_Records provided:_
*** Block opens ***

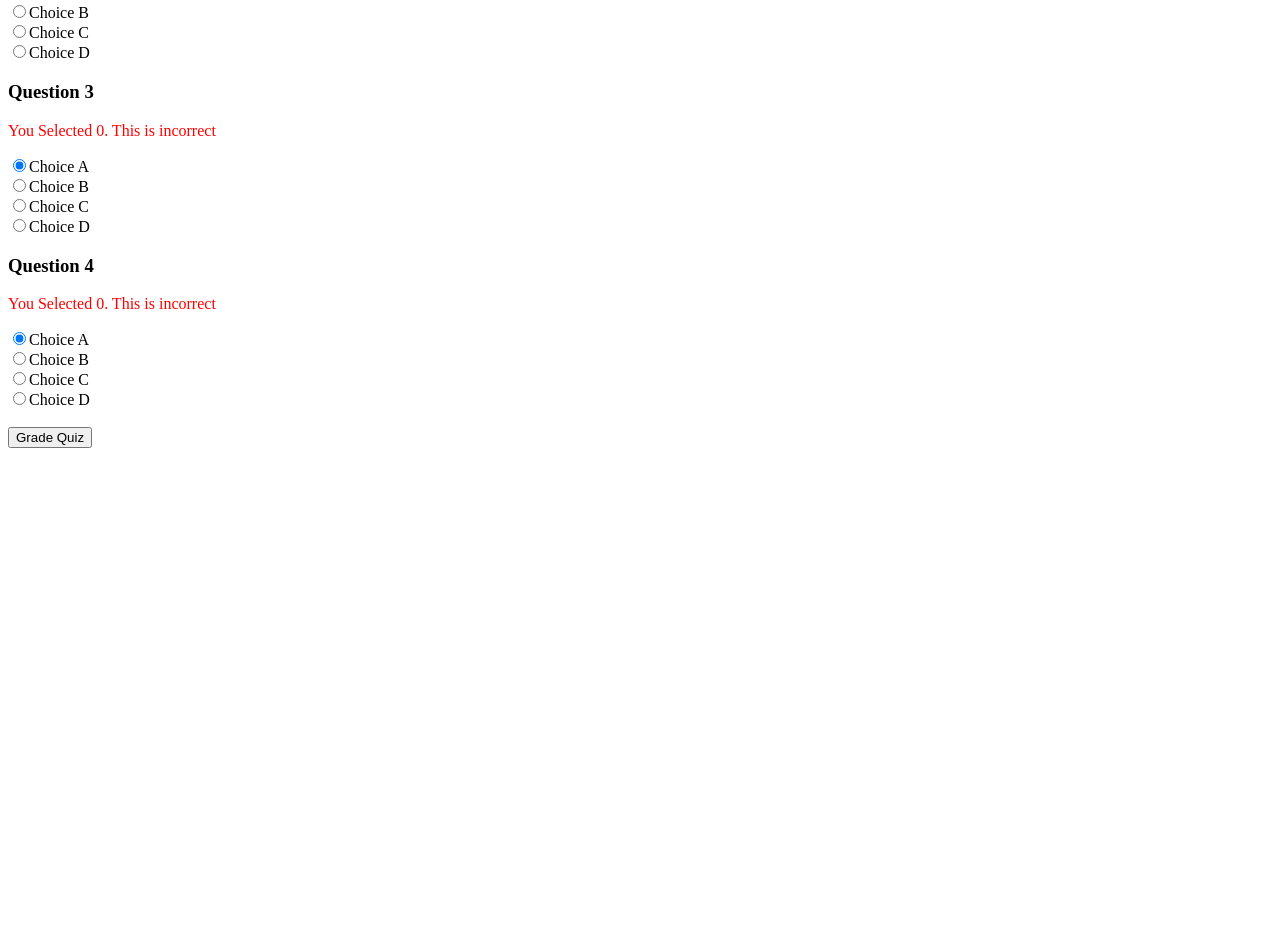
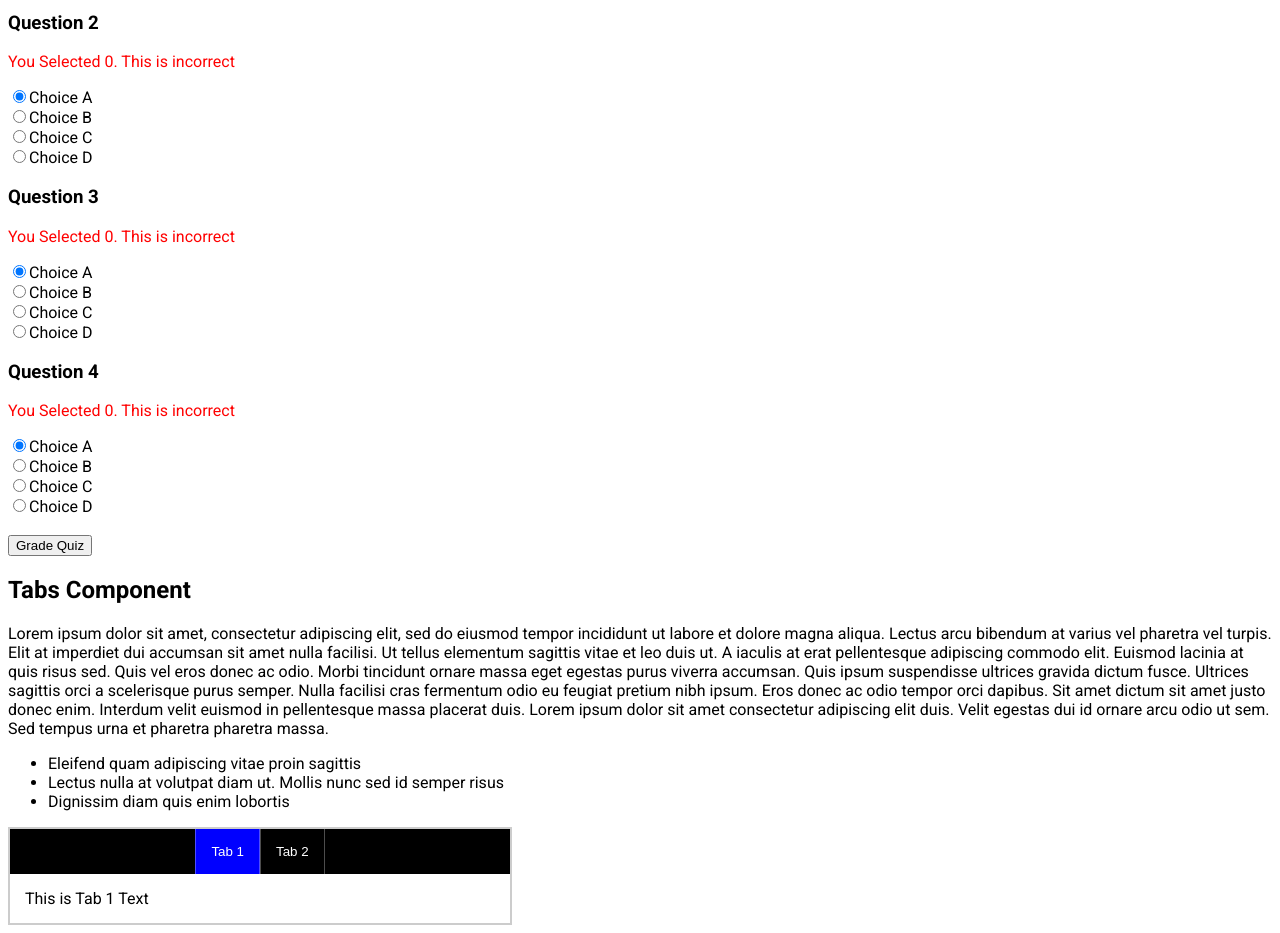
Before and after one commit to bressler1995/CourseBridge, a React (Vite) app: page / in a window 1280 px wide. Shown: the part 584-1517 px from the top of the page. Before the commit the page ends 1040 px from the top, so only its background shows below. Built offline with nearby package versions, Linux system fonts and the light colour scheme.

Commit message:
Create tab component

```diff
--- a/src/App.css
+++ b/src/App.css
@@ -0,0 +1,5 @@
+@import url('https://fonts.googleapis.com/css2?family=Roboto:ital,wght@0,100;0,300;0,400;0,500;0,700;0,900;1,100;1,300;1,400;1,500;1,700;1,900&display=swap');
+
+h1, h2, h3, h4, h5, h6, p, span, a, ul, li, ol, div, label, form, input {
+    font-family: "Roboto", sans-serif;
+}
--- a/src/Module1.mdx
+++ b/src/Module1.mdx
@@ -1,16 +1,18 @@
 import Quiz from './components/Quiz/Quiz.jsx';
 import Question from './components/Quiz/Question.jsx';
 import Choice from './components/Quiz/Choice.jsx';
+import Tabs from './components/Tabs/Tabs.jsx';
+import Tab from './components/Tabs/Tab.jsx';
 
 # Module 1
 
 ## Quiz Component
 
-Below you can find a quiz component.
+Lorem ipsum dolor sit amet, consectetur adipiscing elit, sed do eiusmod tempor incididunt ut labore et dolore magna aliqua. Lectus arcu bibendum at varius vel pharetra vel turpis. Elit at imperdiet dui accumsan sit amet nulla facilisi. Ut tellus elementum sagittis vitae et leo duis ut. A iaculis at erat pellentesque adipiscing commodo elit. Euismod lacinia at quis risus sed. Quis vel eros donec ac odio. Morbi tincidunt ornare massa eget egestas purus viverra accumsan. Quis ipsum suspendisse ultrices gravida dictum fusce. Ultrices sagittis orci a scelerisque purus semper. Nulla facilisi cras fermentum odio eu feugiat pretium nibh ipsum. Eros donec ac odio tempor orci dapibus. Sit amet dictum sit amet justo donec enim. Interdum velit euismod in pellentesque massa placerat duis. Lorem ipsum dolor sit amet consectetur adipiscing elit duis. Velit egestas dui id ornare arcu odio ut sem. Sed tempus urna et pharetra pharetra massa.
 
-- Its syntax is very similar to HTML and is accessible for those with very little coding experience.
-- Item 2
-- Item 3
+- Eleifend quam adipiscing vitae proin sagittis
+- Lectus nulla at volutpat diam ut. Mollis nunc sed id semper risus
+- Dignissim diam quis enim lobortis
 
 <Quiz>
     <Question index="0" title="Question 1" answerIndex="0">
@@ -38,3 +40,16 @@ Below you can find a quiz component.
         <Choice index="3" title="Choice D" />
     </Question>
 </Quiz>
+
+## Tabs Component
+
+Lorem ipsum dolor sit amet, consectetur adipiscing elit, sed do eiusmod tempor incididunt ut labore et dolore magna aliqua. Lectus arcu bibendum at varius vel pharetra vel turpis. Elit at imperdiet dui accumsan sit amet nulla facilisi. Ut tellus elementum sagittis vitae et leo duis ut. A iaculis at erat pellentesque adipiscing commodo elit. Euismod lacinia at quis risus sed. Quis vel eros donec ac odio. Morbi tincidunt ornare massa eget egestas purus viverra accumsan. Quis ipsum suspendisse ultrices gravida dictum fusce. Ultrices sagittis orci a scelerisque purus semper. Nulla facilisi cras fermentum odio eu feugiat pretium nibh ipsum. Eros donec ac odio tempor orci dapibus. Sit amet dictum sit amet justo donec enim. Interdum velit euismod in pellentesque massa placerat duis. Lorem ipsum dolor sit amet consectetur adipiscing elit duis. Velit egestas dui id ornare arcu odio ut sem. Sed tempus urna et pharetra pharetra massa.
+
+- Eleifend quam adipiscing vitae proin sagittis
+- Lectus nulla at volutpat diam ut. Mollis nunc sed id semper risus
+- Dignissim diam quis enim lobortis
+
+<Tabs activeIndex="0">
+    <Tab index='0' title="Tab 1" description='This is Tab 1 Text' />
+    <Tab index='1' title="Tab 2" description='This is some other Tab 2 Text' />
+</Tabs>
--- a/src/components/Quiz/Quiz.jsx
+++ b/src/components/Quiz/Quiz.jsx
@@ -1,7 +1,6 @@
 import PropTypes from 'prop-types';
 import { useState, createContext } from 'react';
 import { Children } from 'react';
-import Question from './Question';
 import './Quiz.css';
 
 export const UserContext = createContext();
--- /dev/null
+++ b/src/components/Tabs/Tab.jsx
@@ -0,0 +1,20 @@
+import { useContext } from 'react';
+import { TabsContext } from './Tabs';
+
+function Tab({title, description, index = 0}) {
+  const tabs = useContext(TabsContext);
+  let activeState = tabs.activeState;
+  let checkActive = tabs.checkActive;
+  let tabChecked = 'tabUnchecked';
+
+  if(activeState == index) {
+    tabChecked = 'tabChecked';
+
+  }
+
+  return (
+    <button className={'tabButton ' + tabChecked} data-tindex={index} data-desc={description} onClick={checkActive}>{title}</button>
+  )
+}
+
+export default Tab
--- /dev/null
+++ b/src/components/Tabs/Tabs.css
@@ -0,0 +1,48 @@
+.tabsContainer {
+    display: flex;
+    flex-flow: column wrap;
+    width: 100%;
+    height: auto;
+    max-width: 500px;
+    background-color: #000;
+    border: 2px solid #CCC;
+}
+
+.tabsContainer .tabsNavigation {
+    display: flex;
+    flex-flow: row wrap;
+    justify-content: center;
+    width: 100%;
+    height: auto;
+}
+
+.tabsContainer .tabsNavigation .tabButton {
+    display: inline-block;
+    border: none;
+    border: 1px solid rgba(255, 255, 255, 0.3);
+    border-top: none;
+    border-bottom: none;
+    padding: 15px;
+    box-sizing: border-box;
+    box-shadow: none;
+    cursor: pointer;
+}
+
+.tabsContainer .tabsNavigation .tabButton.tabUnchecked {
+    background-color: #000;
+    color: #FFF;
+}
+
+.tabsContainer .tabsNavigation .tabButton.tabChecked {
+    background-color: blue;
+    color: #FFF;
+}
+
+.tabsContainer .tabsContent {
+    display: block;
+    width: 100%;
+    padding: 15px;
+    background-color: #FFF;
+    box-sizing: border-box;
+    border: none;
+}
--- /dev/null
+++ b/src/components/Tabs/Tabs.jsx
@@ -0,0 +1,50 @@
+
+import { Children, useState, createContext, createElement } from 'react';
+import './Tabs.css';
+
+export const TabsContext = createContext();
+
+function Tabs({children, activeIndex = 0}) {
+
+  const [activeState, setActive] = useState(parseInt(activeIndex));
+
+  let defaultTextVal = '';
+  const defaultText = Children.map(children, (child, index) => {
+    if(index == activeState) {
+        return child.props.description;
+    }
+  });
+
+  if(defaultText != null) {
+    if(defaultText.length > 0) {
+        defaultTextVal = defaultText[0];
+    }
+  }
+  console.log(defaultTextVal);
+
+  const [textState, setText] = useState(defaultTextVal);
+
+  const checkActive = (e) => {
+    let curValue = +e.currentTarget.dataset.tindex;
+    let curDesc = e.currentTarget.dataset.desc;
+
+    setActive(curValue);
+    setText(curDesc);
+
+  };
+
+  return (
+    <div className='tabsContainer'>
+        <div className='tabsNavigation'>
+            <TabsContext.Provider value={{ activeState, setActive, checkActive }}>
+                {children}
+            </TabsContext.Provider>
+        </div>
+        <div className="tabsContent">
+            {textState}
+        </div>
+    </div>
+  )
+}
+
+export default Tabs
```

*** Block closes ***

_What the task asks:_ Some lines above contain the word "activeIndex". Copy each of them.

_Result below:_
+<Tabs activeIndex="0">
+function Tabs({children, activeIndex = 0}) {
+  const [activeState, setActive] = useState(parseInt(activeIndex));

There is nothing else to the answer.